Starting at the first line below, copy through to the last line exactly.

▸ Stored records
-------------------------

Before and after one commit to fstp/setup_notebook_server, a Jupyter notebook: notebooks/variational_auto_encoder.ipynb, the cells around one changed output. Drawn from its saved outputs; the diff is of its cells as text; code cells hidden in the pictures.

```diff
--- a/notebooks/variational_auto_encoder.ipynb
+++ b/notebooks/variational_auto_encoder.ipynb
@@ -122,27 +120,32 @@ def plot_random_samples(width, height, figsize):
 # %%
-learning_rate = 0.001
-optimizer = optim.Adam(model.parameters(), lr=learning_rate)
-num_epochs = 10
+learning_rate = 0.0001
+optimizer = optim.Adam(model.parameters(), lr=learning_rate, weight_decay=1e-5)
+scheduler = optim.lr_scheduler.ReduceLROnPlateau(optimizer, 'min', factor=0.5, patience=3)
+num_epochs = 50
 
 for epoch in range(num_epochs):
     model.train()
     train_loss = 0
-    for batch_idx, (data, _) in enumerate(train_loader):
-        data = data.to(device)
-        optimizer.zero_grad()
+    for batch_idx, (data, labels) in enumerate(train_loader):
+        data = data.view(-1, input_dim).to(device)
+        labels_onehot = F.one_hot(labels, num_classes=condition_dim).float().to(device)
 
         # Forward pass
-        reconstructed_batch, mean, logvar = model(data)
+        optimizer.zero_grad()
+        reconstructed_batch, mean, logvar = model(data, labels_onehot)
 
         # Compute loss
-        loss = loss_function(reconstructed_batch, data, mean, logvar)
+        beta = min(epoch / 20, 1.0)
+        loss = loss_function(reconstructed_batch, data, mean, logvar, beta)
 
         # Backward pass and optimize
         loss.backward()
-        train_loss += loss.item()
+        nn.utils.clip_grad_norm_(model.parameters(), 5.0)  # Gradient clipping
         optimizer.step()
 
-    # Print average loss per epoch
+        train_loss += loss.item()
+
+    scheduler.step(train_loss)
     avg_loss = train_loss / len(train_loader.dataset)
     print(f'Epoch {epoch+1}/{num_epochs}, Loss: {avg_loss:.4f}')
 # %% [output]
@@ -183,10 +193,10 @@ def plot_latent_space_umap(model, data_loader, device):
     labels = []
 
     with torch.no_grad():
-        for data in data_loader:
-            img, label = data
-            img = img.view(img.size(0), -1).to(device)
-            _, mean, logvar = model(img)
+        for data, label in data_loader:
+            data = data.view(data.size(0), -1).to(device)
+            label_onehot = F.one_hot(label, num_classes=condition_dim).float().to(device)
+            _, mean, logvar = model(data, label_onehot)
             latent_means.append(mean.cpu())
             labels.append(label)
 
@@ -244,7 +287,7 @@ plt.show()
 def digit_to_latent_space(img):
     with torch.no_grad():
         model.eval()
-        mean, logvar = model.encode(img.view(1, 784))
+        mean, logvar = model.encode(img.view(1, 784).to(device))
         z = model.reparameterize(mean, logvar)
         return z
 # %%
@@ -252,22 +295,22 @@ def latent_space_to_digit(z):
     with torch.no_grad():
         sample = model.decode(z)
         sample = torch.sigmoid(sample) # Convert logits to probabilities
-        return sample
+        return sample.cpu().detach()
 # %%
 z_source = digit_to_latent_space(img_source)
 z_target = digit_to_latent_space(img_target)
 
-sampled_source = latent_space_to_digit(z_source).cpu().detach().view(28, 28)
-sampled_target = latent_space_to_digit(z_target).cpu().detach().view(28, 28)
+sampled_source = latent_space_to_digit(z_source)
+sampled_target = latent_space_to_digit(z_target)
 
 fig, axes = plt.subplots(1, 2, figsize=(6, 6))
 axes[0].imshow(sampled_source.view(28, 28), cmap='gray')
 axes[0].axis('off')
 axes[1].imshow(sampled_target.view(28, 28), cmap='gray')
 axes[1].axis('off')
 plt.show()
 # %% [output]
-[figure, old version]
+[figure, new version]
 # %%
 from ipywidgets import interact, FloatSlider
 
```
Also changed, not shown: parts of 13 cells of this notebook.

-------------------------

▸ Answer to this exercise
Before and after one commit to fstp/setup_notebook_server, a Jupyter notebook: notebooks/variational_auto_encoder.ipynb, the cells around one changed output. Drawn from its saved outputs; the diff is of its cells as text; code cells hidden in the pictures.

```diff
--- a/notebooks/variational_auto_encoder.ipynb
+++ b/notebooks/variational_auto_encoder.ipynb
@@ -122,27 +120,32 @@ def plot_random_samples(width, height, figsize):
 # %%
-learning_rate = 0.001
-optimizer = optim.Adam(model.parameters(), lr=learning_rate)
-num_epochs = 10
+learning_rate = 0.0001
+optimizer = optim.Adam(model.parameters(), lr=learning_rate, weight_decay=1e-5)
+scheduler = optim.lr_scheduler.ReduceLROnPlateau(optimizer, 'min', factor=0.5, patience=3)
+num_epochs = 50
 
 for epoch in range(num_epochs):
     model.train()
     train_loss = 0
-    for batch_idx, (data, _) in enumerate(train_loader):
-        data = data.to(device)
-        optimizer.zero_grad()
+    for batch_idx, (data, labels) in enumerate(train_loader):
+        data = data.view(-1, input_dim).to(device)
+        labels_onehot = F.one_hot(labels, num_classes=condition_dim).float().to(device)
 
         # Forward pass
-        reconstructed_batch, mean, logvar = model(data)
+        optimizer.zero_grad()
+        reconstructed_batch, mean, logvar = model(data, labels_onehot)
 
         # Compute loss
-        loss = loss_function(reconstructed_batch, data, mean, logvar)
+        beta = min(epoch / 20, 1.0)
+        loss = loss_function(reconstructed_batch, data, mean, logvar, beta)
 
         # Backward pass and optimize
         loss.backward()
-        train_loss += loss.item()
+        nn.utils.clip_grad_norm_(model.parameters(), 5.0)  # Gradient clipping
         optimizer.step()
 
-    # Print average loss per epoch
+        train_loss += loss.item()
+
+    scheduler.step(train_loss)
     avg_loss = train_loss / len(train_loader.dataset)
     print(f'Epoch {epoch+1}/{num_epochs}, Loss: {avg_loss:.4f}')
 # %% [output]
@@ -183,10 +193,10 @@ def plot_latent_space_umap(model, data_loader, device):
     labels = []
 
     with torch.no_grad():
-        for data in data_loader:
-            img, label = data
-            img = img.view(img.size(0), -1).to(device)
-            _, mean, logvar = model(img)
+        for data, label in data_loader:
+            data = data.view(data.size(0), -1).to(device)
+            label_onehot = F.one_hot(label, num_classes=condition_dim).float().to(device)
+            _, mean, logvar = model(data, label_onehot)
             latent_means.append(mean.cpu())
             labels.append(label)
 
@@ -244,7 +287,7 @@ plt.show()
 def digit_to_latent_space(img):
     with torch.no_grad():
         model.eval()
-        mean, logvar = model.encode(img.view(1, 784))
+        mean, logvar = model.encode(img.view(1, 784).to(device))
         z = model.reparameterize(mean, logvar)
         return z
 # %%
@@ -252,22 +295,22 @@ def latent_space_to_digit(z):
     with torch.no_grad():
         sample = model.decode(z)
         sample = torch.sigmoid(sample) # Convert logits to probabilities
-        return sample
+        return sample.cpu().detach()
 # %%
 z_source = digit_to_latent_space(img_source)
 z_target = digit_to_latent_space(img_target)
 
-sampled_source = latent_space_to_digit(z_source).cpu().detach().view(28, 28)
-sampled_target = latent_space_to_digit(z_target).cpu().detach().view(28, 28)
+sampled_source = latent_space_to_digit(z_source)
+sampled_target = latent_space_to_digit(z_target)
 
 fig, axes = plt.subplots(1, 2, figsize=(6, 6))
 axes[0].imshow(sampled_source.view(28, 28), cmap='gray')
 axes[0].axis('off')
 axes[1].imshow(sampled_target.view(28, 28), cmap='gray')
 axes[1].axis('off')
 plt.show()
 # %% [output]
-[figure, old version]
+[figure, new version]
 # %%
 from ipywidgets import interact, FloatSlider
 
```
Also changed, not shown: parts of 13 cells of this notebook.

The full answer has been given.